Exercise requirements - Read the lines below, and copy any that contain the string "shown".

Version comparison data
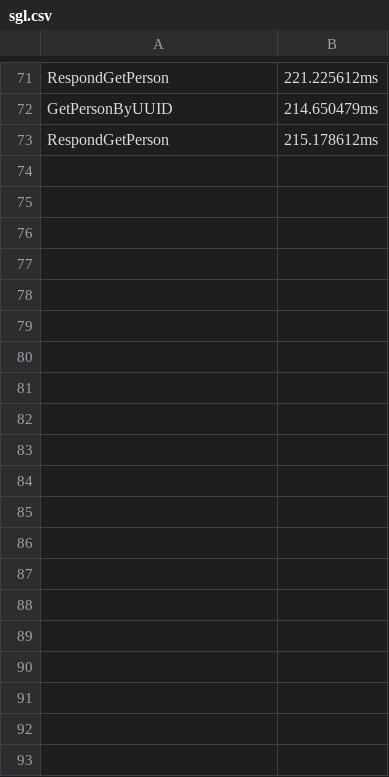
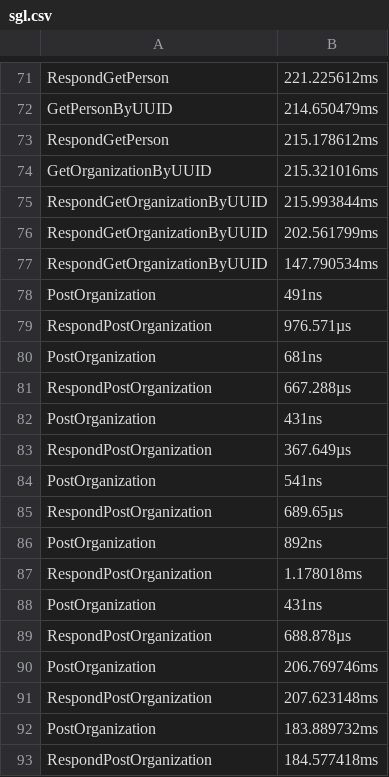
Before and after one commit to chester-hill-solutions/nesrm-api, a CSV file: sgl.csv, drawn as a sheet; only a part is shown, gaps mark what is left out.

Commit message:
get and post organization

```diff
--- a/sgl.csv
+++ b/sgl.csv
@@ -73 +73,21 @@ GetPersonByUUID,214.650479ms
 RespondGetPerson,215.178612ms
+GetOrganizationByUUID,215.321016ms
+RespondGetOrganizationByUUID,215.993844ms
+RespondGetOrganizationByUUID,202.561799ms
+RespondGetOrganizationByUUID,147.790534ms
+PostOrganization,491ns
+RespondPostOrganization,976.571µs
+PostOrganization,681ns
+RespondPostOrganization,667.288µs
+PostOrganization,431ns
+RespondPostOrganization,367.649µs
+PostOrganization,541ns
+RespondPostOrganization,689.65µs
+PostOrganization,892ns
+RespondPostOrganization,1.178018ms
+PostOrganization,431ns
+RespondPostOrganization,688.878µs
+PostOrganization,206.769746ms
+RespondPostOrganization,207.623148ms
+PostOrganization,183.889732ms
+RespondPostOrganization,184.577418ms
```
Also changed, not shown: 6 other files.
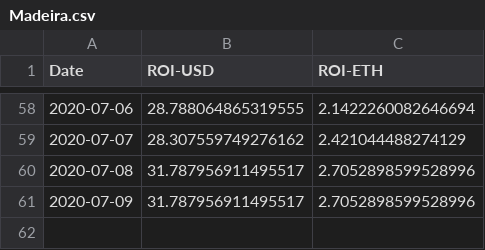
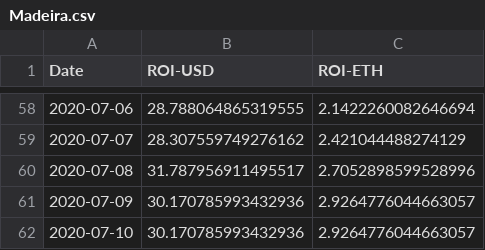
Before and after one commit to Insula-Crypto/funds_roi_graphs, a CSV file: Madeira.csv, drawn as a sheet; only a part is shown, gaps mark what is left out.

```diff
--- a/Madeira.csv
+++ b/Madeira.csv
@@ -60,2 +60,3 @@ Date,ROI-USD,ROI-ETH
 2020-07-08,31.787956911495517,2.7052898599528996
-2020-07-09,31.787956911495517,2.7052898599528996
+2020-07-09,30.170785993432936,2.9264776044663057
+2020-07-10,30.170785993432936,2.9264776044663057
```
Also changed, not shown: Fnd.csv, 1 other file.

Solution to this exercise -
Before and after one commit to chester-hill-solutions/nesrm-api, a CSV file: sgl.csv, drawn as a sheet; only a part is shown, gaps mark what is left out.
Also changed, not shown: 6 other files.
Before and after one commit to Insula-Crypto/funds_roi_graphs, a CSV file: Madeira.csv, drawn as a sheet; only a part is shown, gaps mark what is left out.
Also changed, not shown: Fnd.csv, 1 other file.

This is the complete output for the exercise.